For the word "joaquim", search the records and show each line in which it occurs.
____
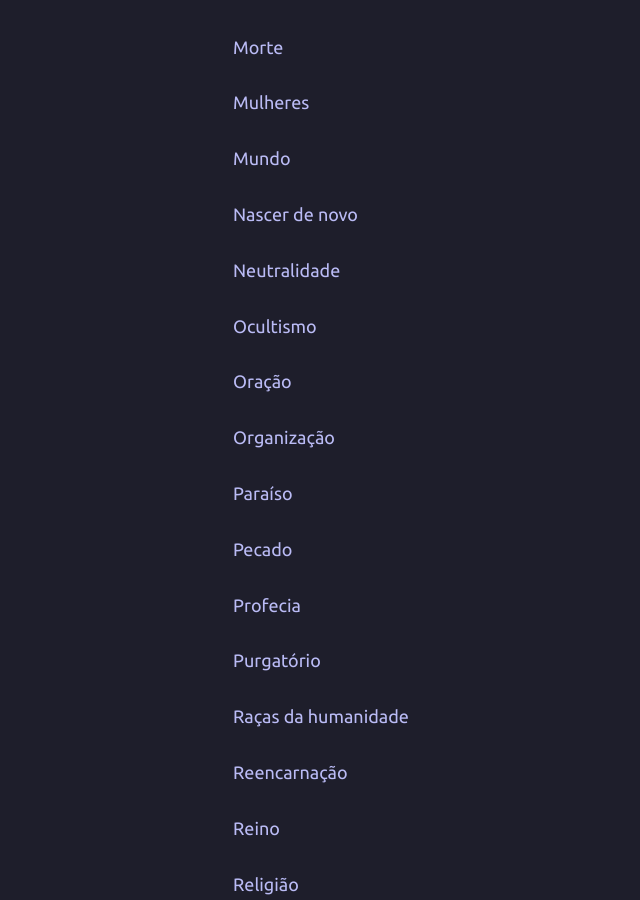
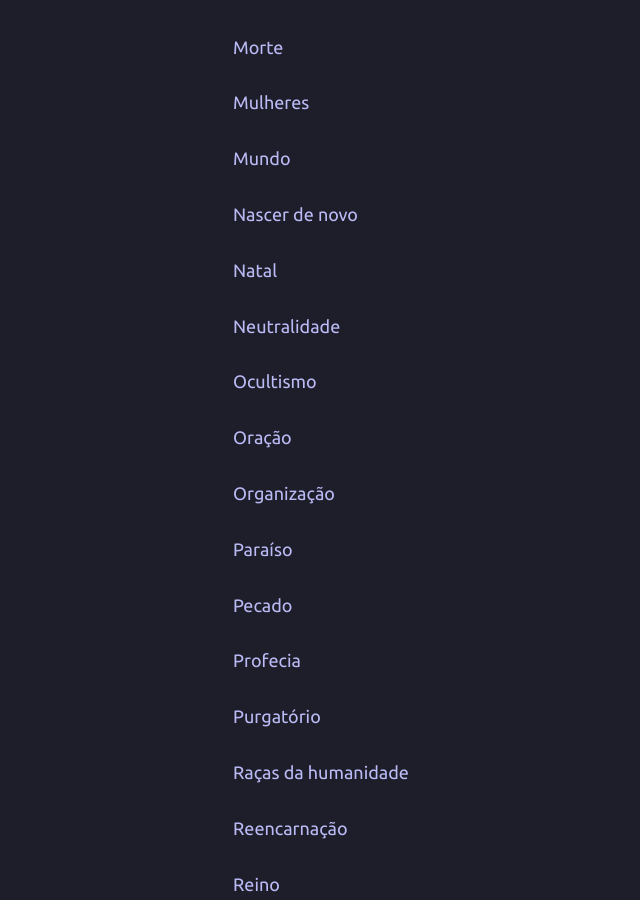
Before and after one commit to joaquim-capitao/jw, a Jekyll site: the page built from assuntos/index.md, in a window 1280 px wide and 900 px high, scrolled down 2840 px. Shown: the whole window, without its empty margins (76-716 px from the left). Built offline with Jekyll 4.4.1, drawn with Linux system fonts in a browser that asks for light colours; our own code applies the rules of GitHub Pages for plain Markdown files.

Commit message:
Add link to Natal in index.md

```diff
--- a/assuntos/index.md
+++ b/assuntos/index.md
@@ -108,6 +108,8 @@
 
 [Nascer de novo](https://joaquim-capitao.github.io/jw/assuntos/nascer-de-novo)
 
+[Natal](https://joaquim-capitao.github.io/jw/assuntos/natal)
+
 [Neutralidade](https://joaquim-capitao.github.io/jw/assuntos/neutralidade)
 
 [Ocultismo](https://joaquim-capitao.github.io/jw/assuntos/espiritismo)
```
____
--- YOUR SOLUTION ---
Before and after one commit to joaquim-capitao/jw, a Jekyll site: the page built from assuntos/index.md, in a window 1280 px wide and 900 px high, scrolled down 2840 px. Shown: the whole window, without its empty margins (76-716 px from the left). Built offline with Jekyll 4.4.1, drawn with Linux system fonts in a browser that asks for light colours; our own code applies the rules of GitHub Pages for plain Markdown files.
 [Nascer de novo](https://joaquim-capitao.github.io/jw/assuntos/nascer-de-novo)
+[Natal](https://joaquim-capitao.github.io/jw/assuntos/natal)
 [Neutralidade](https://joaquim-capitao.github.io/jw/assuntos/neutralidade)
 [Ocultismo](https://joaquim-capitao.github.io/jw/assuntos/espiritismo)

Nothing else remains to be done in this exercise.